- [Exercise aim]: Search the entries below. Return every line that has "after" in it.
----- Exercise input -----
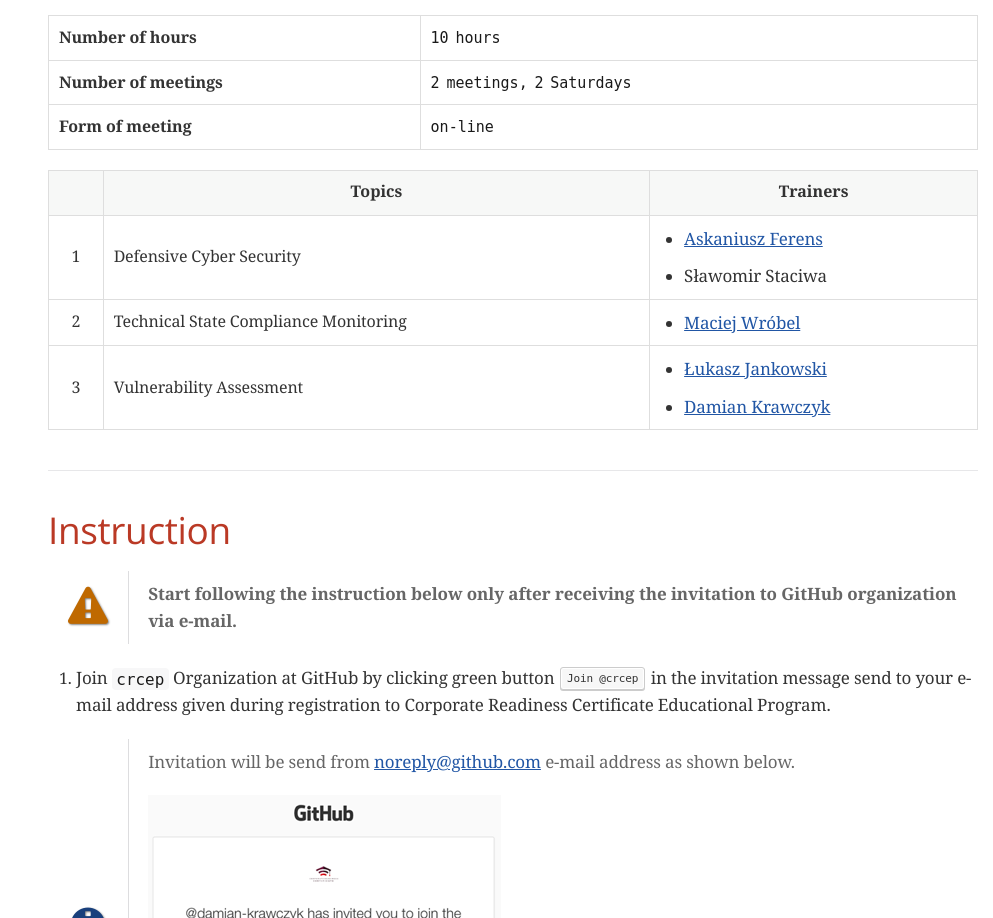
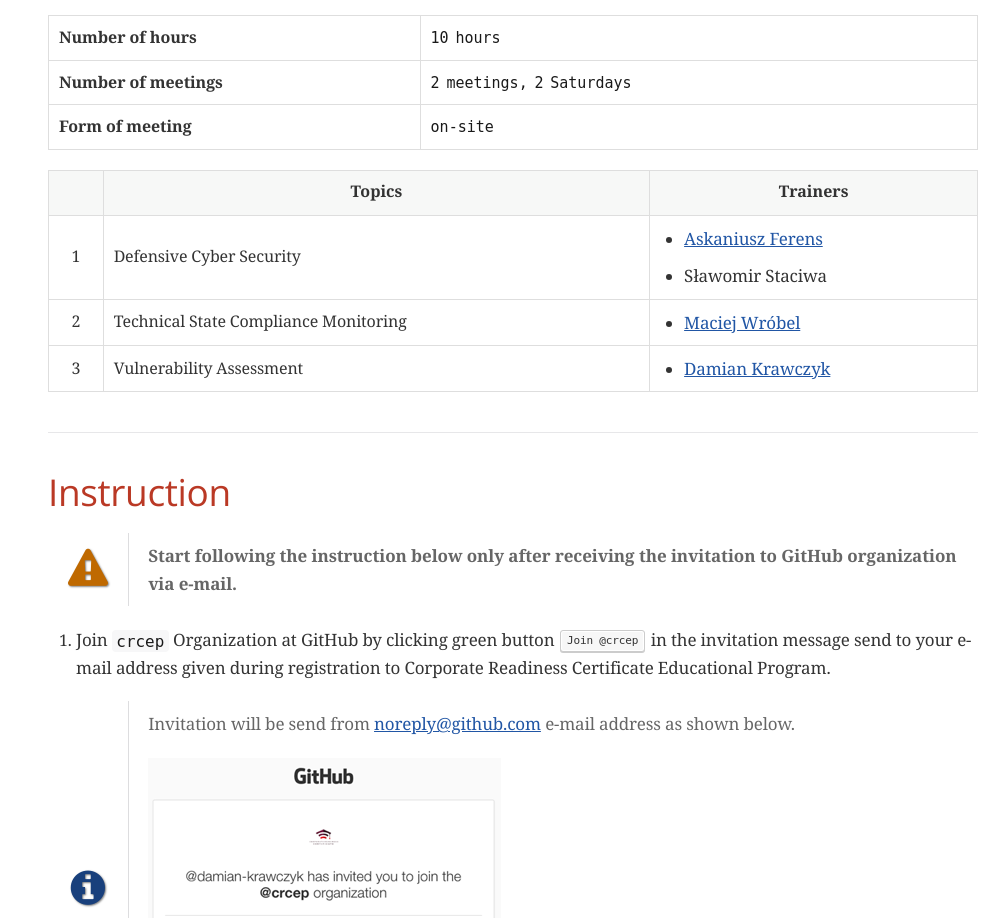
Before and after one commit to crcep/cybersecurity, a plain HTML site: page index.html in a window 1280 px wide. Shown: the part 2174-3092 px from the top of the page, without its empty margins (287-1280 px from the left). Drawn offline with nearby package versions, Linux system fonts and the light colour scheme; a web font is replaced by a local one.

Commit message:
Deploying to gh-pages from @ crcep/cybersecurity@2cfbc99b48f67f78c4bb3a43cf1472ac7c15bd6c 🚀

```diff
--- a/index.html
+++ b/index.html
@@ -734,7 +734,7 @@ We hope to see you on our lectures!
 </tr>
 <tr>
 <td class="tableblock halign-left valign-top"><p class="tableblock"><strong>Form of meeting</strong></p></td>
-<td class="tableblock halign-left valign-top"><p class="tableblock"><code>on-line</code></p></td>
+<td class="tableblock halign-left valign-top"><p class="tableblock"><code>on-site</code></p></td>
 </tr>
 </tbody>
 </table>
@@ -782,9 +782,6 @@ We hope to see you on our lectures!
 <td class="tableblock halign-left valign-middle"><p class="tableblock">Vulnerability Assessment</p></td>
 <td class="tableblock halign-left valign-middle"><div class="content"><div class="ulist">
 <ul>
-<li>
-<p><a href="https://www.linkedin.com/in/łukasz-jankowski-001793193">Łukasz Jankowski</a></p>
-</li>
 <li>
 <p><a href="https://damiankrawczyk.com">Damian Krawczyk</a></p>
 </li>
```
-----
----- Exercise input -----
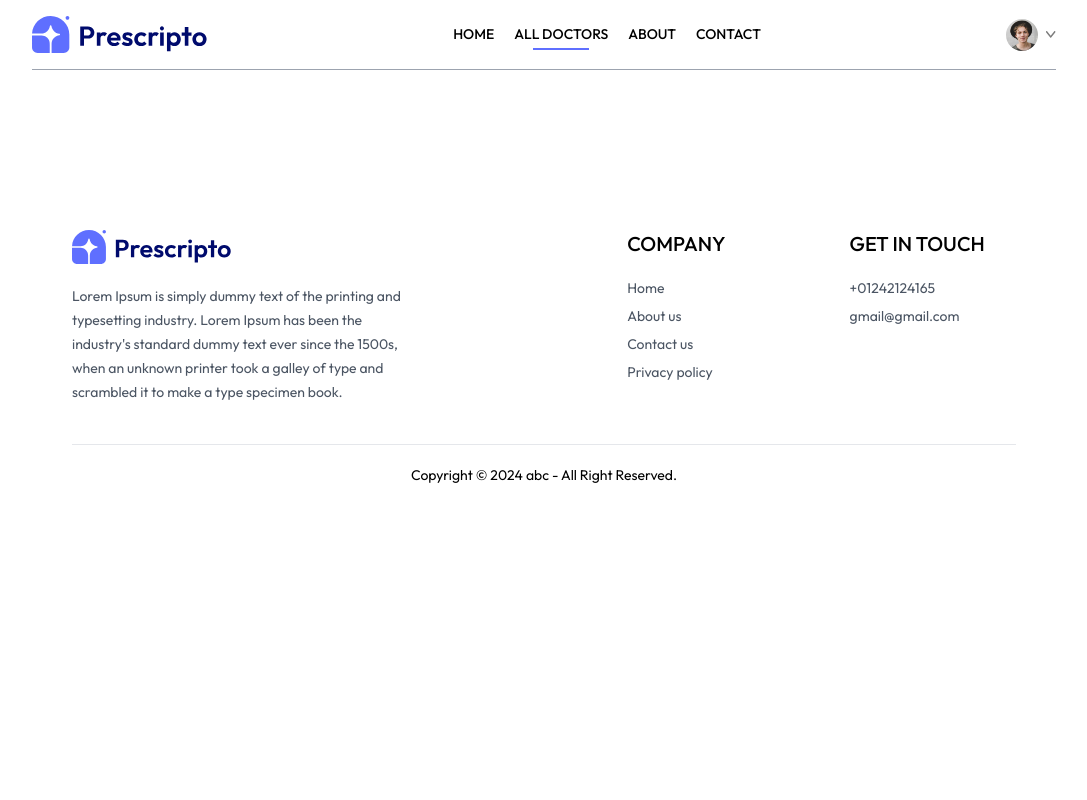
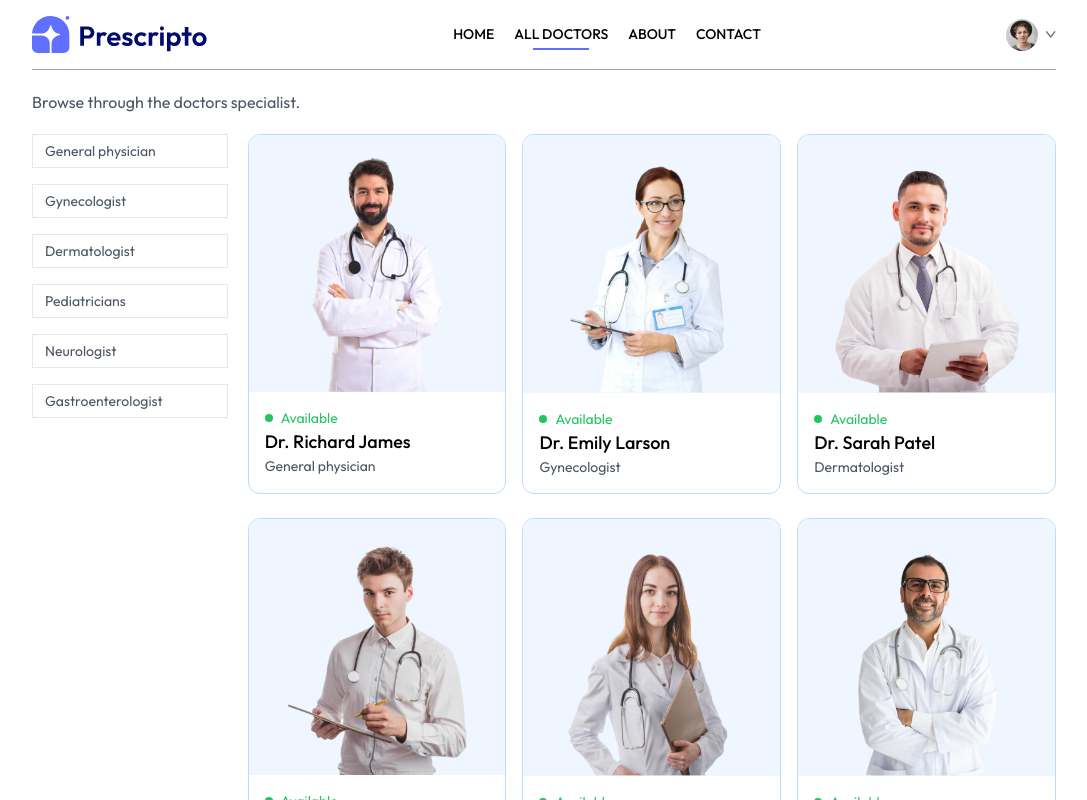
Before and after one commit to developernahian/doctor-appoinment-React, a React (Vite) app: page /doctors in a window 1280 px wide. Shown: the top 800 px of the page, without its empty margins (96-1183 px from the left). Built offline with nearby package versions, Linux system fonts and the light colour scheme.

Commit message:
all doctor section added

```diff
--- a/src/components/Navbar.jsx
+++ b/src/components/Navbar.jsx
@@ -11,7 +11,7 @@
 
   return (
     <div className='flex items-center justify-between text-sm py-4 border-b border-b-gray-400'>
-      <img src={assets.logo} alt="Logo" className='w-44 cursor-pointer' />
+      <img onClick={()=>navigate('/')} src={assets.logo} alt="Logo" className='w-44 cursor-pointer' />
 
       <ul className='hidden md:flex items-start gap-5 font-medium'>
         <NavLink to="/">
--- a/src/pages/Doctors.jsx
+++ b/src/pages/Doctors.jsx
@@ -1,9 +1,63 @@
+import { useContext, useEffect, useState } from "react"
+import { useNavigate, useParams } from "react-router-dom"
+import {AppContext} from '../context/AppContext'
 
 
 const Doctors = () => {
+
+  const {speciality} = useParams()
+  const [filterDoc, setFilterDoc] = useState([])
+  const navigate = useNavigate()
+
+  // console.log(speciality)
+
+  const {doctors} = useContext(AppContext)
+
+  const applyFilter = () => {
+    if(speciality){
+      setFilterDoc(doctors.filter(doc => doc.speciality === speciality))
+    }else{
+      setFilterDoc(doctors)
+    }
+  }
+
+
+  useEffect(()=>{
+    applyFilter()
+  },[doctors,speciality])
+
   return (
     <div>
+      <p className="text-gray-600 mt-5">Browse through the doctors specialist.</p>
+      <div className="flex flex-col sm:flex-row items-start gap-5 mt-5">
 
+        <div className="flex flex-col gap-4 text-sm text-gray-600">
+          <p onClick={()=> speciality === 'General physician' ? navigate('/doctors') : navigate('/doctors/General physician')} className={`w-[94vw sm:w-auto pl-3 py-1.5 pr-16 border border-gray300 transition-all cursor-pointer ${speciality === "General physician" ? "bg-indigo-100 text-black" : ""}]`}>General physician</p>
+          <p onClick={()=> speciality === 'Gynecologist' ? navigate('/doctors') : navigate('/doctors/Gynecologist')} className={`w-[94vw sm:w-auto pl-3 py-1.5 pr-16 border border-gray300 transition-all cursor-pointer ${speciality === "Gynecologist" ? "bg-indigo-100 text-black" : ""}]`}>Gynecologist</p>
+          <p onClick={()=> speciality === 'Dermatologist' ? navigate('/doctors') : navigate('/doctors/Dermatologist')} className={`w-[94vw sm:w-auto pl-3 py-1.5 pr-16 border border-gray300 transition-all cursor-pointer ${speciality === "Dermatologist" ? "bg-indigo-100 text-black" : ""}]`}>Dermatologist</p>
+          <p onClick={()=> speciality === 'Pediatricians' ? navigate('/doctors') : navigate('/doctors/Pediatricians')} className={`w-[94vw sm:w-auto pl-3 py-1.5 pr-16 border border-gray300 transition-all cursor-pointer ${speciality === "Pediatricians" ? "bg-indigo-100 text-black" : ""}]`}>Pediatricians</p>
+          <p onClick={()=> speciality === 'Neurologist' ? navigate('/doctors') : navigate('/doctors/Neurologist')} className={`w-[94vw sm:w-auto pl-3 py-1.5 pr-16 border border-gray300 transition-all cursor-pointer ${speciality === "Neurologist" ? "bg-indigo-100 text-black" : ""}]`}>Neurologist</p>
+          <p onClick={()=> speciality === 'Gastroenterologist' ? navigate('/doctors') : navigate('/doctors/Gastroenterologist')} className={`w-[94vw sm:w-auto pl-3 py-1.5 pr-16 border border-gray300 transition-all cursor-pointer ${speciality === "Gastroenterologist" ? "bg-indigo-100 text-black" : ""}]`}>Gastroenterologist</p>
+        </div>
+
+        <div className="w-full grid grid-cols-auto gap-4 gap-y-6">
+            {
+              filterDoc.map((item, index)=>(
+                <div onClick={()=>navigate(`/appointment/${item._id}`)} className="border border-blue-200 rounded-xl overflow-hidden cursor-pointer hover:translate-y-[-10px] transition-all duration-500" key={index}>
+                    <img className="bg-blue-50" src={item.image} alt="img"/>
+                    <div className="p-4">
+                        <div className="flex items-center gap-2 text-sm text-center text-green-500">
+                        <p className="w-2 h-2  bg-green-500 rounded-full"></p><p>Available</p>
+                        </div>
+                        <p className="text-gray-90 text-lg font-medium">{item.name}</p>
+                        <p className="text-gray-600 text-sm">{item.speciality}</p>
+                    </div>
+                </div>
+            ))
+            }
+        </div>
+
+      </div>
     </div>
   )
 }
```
-----
- [Answer to the problem]:
Before and after one commit to crcep/cybersecurity, a plain HTML site: page index.html in a window 1280 px wide. Shown: the part 2174-3092 px from the top of the page, without its empty margins (287-1280 px from the left). Drawn offline with nearby package versions, Linux system fonts and the light colour scheme; a web font is replaced by a local one.
Before and after one commit to developernahian/doctor-appoinment-React, a React (Vite) app: page /doctors in a window 1280 px wide. Shown: the top 800 px of the page, without its empty margins (96-1183 px from the left). Built offline with nearby package versions, Linux system fonts and the light colour scheme.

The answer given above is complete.